Economics in the News - Sept. 20-26, 2021 HOW ECONOMICS IMPACTS OUR LIVES ON A DAILY BASIS

Economics impacts our lives every day. Below are some of the top storylines from this past week related to economics.

"Talent is cheaper than table salt. What separates the talented individual from the successful one is a lot of hard work." -- Stephen King, author
How will a future of electric vehicles impact jobs, as society transitions away from the internal combustion engine vehicles? A report from the Economic Policy Institute warned that it would take government subsidies and a focus on developing a domestic supply chain to avoid job losses.

Electric vehicles have fewer moving parts and require less labor to manufacture than their internal combustion engine counterparts. Without additional government investment, automobile manufacturers could lose about 75,000 jobs by 2030. However, if government subsidies targeted electric vehicle components made domestically, 150,000 jobs could be added. [The New York Times]
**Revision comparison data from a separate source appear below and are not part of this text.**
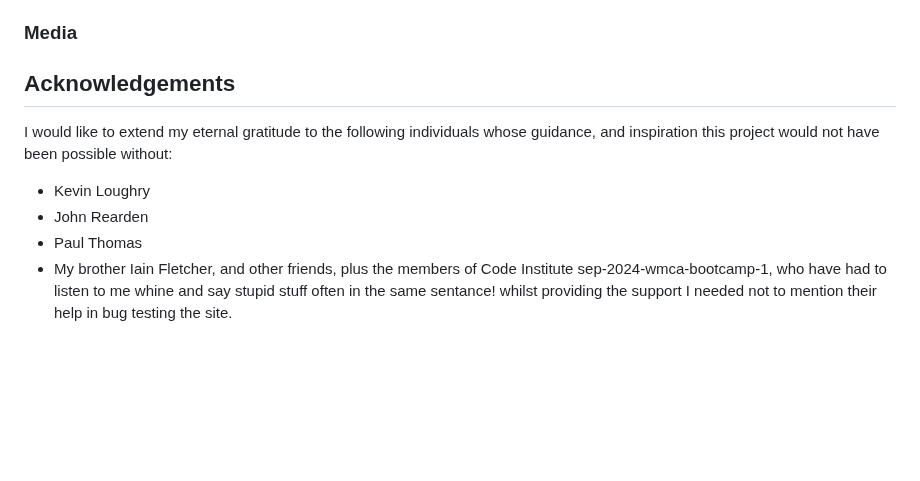
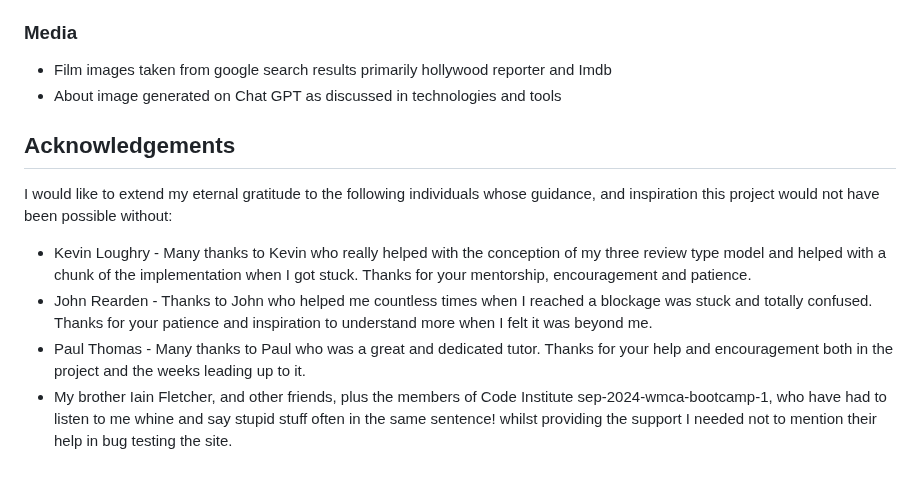
Before and after one commit to Geoff-Fletcher/True_Review, a Markdown page: README.md, the part around the change. Rendered like a GitHub page; blank space fills up the shorter version.

Commit message:
Update README.md finish acknowledgements

```diff
--- a/README.md
+++ b/README.md
@@ -396,11 +396,14 @@ Note: The difference between clone and fork is, you need permissions to push bac
 
 ### Media
 
+- Film images taken from google search results primarily hollywood reporter and Imdb
+- About image generated on Chat GPT as discussed in technologies and tools
+
 ## Acknowledgements
 
 I would like to extend my eternal gratitude to the following individuals whose guidance, and inspiration this project would not have been possible without:
 
-- Kevin Loughry
-- John Rearden
-- Paul Thomas
-- My brother Iain Fletcher, and other friends, plus the members of Code Institute sep-2024-wmca-bootcamp-1, who have had to listen to me whine and say stupid stuff often in the same sentance! whilst providing the support I needed not to mention their help in bug testing the site.
+- Kevin Loughry - Many thanks to Kevin who really helped with the conception of my three review type model and helped with a chunk of the implementation when I got stuck. Thanks for your mentorship, encouragement and patience.
+- John Rearden - Thanks to John who helped me countless times when I reached a blockage was stuck and totally confused. Thanks for your patience and inspiration to understand more when I felt it was beyond me.
+- Paul Thomas - Many thanks to Paul who was a great and dedicated tutor. Thanks for your help and encouragement both in the project and the weeks leading up to it.
+- My brother Iain Fletcher, and other friends, plus the members of Code Institute sep-2024-wmca-bootcamp-1, who have had to listen to me whine and say stupid stuff often in the same sentence! whilst providing the support I needed not to mention their help in bug testing the site.
```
Should you list your COVID-19 vaccination status on your resume when seeking a job? An August survey of 1,250 hiring managers found that 70 percent admitted that they’d be more likely to hire someone who admits they’ve been fully vaccinated. A third of hiring managers said that they wouldn’t consider a person that doesn’t list their vaccination status on their resume.

As more companies are putting in place vaccine mandates, hiring managers are trying to hire talented people who have already complied with company policy. Those opposed to including vaccination status on a resume say that it’s on the companies to ask about it upfront and that candidates should be considered solely based on their abilities and qualifications. [The Wall Street Journal]
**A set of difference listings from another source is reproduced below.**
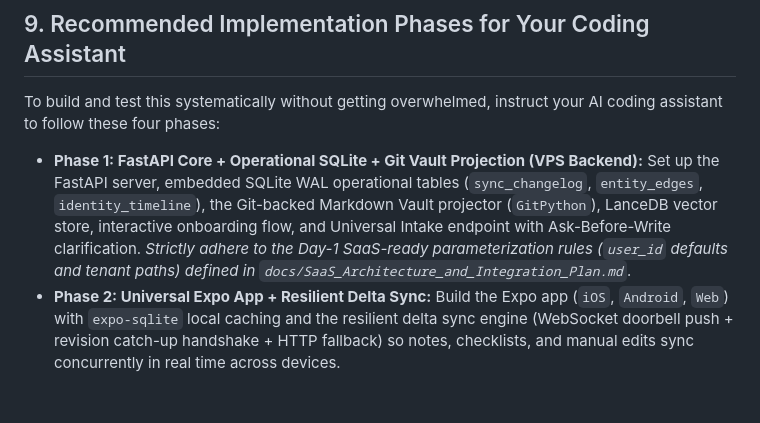
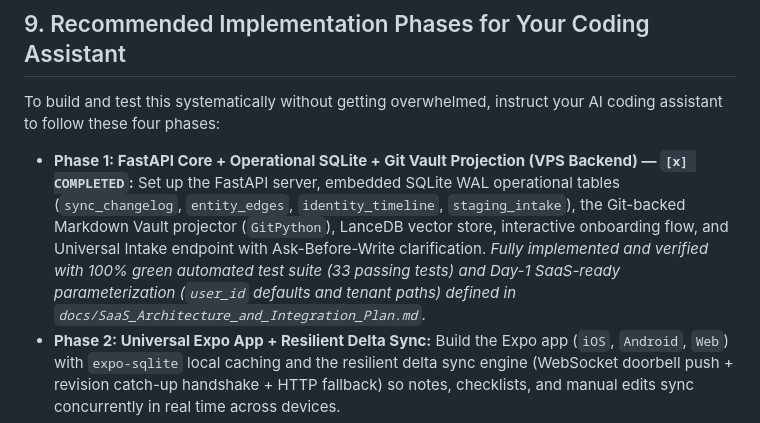
Before and after one commit to Nisarg39/scribeX, a Markdown page: docs/Technical_System_Architecture.md, the part around the change. Rendered like a GitHub page; blank space fills up the shorter version.

```diff
--- a/docs/Technical_System_Architecture.md
+++ b/docs/Technical_System_Architecture.md
@@ -325,7 +325,7 @@ scribex/
 
 To build and test this systematically without getting overwhelmed, instruct your AI coding assistant to follow these four phases:
 
-* **Phase 1: FastAPI Core + Operational SQLite + Git Vault Projection (VPS Backend):** Set up the FastAPI server, embedded SQLite WAL operational tables (`sync_changelog`, `entity_edges`, `identity_timeline`), the Git-backed Markdown Vault projector (`GitPython`), LanceDB vector store, interactive onboarding flow, and Universal Intake endpoint with Ask-Before-Write clarification. *Strictly adhere to the Day-1 SaaS-ready parameterization rules (`user_id` defaults and tenant paths) defined in `docs/SaaS_Architecture_and_Integration_Plan.md`.*
+* **Phase 1: FastAPI Core + Operational SQLite + Git Vault Projection (VPS Backend) — `[x] COMPLETED`:** Set up the FastAPI server, embedded SQLite WAL operational tables (`sync_changelog`, `entity_edges`, `identity_timeline`, `staging_intake`), the Git-backed Markdown Vault projector (`GitPython`), LanceDB vector store, interactive onboarding flow, and Universal Intake endpoint with Ask-Before-Write clarification. *Fully implemented and verified with 100% green automated test suite (33 passing tests) and Day-1 SaaS-ready parameterization (`user_id` defaults and tenant paths) defined in `docs/SaaS_Architecture_and_Integration_Plan.md`.*
 * **Phase 2: Universal Expo App + Resilient Delta Sync:** Build the Expo app (`iOS`, `Android`, `Web`) with `expo-sqlite` local caching and the resilient delta sync engine (WebSocket doorbell push + revision catch-up handshake + HTTP fallback) so notes, checklists, and manual edits sync concurrently in real time across devices.
 * **Phase 3: Manual Edit Diff Learner + Temporal "Versions of Me":** Enable the background Git diff analyzer that compares `user_manual` commits against `ai_assistant` commits to populate Layer 4 (Behavioral Ledger) and Layer 3 (Identity Evolution Timeline).
 * **Phase 4: Remote PC Bridge Daemon + Pluggable CLI Verification Loop:** Deploy the `pc-agent-bridge` script on your personal PC, connect it via WebSocket to FastAPI, configure `cli_agents.yaml`, and activate the 3-stage verification pipeline.
```
Also changed, not shown: docs/SaaS_Architecture_and_Integration_Plan.md (+4 -4 lines).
California is fighting the largest fire in its history near Lake Tahoe. Fire chiefs are rolling out a new fleet of hi-tech helicopters to fight the fires at night as part of an $18 million pilot program. The most notable helicopter in the program is the Chinook – a common military helicopter.
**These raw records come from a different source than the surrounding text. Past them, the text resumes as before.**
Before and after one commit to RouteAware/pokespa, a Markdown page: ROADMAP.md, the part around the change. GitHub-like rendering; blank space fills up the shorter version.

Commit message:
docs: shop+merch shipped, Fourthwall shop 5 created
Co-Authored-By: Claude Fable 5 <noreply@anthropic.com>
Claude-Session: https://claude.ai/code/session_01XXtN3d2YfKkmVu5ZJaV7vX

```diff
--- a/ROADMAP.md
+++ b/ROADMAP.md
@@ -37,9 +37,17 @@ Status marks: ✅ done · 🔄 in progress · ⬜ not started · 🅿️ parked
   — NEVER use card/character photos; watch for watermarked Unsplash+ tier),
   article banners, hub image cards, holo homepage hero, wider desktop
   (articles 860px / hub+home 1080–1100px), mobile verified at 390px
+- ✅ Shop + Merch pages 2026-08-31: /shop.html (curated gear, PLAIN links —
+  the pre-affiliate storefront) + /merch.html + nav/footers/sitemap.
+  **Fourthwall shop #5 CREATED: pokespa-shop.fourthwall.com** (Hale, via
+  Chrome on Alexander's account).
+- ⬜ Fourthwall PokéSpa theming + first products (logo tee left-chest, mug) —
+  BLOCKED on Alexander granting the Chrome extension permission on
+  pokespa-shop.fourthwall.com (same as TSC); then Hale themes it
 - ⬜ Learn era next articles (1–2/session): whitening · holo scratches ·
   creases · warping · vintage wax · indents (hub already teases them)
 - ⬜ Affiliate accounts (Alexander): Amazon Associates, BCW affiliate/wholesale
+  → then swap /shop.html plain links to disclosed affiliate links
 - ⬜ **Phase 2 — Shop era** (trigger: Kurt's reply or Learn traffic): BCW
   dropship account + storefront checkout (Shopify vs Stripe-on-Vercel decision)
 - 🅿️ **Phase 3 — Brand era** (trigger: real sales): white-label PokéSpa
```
The Chinook can drop 3,000 gallons of water of fire retardant from a specially-designed tank operating by computer control. It’s allowing firefighters to fight fires at their weakest time of day – at night – for the first time since a mid-air collision in the 1970s. [60 Minutes]

The Caribbean island of Montserrat had to get creative in attracting tourists' dollars coming in while keeping the island safe from COVID-19. Many of the Caribbean islands devised plans to lure remote workers to their islands.

Montserrat designed a program that limited the number of visitors, but included a minimum visit of two months and earn at least $70,000 a year. They must pass a rigorous background check. Visitors have nearly exclusive access to beaches in a place where there have been just 33 confirmed positive COVID-19 cases reported. [The New York Times]

Ports in the United States have continued to see bottlenecks, impacting every level of the supply chain. The U.S. supply chain hasn’t adapted well to the rush of imports that are stuck waiting in ports.

While ports in the United States close in non-working hours and on Sundays, major ports in Europe and Asia remain open 24/7. Containers have piled up at ports because there are too few truck drivers. Truck drivers are delayed at the warehouses they deliver the containers to. The delays continue because of a shortage of workers at each level. [The Wall Street Journal]


All images credited to iStock